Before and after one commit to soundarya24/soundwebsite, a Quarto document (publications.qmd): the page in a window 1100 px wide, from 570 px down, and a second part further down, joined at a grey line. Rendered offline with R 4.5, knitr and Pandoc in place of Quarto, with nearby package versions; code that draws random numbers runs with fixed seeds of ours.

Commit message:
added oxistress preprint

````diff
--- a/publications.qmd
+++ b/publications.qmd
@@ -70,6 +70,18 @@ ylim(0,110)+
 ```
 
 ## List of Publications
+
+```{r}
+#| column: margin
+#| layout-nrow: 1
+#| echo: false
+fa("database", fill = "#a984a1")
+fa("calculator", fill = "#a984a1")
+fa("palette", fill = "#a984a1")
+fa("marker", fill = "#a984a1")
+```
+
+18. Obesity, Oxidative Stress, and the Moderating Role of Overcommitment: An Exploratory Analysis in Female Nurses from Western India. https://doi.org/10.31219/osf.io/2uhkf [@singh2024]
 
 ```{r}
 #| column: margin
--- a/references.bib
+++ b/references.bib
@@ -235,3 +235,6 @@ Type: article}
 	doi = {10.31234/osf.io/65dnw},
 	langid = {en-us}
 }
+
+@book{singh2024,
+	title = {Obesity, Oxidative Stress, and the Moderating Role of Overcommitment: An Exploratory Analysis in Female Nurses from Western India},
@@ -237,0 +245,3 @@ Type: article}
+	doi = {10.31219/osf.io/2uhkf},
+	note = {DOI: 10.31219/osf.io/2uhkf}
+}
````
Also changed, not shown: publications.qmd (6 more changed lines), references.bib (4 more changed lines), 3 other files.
---
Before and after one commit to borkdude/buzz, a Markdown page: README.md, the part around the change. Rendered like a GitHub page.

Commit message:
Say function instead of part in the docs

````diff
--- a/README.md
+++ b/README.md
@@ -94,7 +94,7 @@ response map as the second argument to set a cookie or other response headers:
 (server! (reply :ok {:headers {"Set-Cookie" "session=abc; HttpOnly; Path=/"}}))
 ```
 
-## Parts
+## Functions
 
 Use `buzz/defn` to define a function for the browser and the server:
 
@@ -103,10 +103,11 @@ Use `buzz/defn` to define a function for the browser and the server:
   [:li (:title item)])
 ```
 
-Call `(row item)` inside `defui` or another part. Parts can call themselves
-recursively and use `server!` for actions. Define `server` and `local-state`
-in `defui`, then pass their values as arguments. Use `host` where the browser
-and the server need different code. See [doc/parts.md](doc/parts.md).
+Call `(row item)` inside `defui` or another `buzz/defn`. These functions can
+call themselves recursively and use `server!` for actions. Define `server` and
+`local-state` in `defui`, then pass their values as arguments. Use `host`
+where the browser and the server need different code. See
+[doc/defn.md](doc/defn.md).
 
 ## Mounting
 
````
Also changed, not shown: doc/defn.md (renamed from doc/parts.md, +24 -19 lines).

#### EXERCISE AIM:
Reproduce each line of the material in which the string "where" occurs.

#### ANSWER TO THIS PROBLEM:
-in `defui`, then pass their values as arguments. Use `host` where the browser
+where the browser and the server need different code. See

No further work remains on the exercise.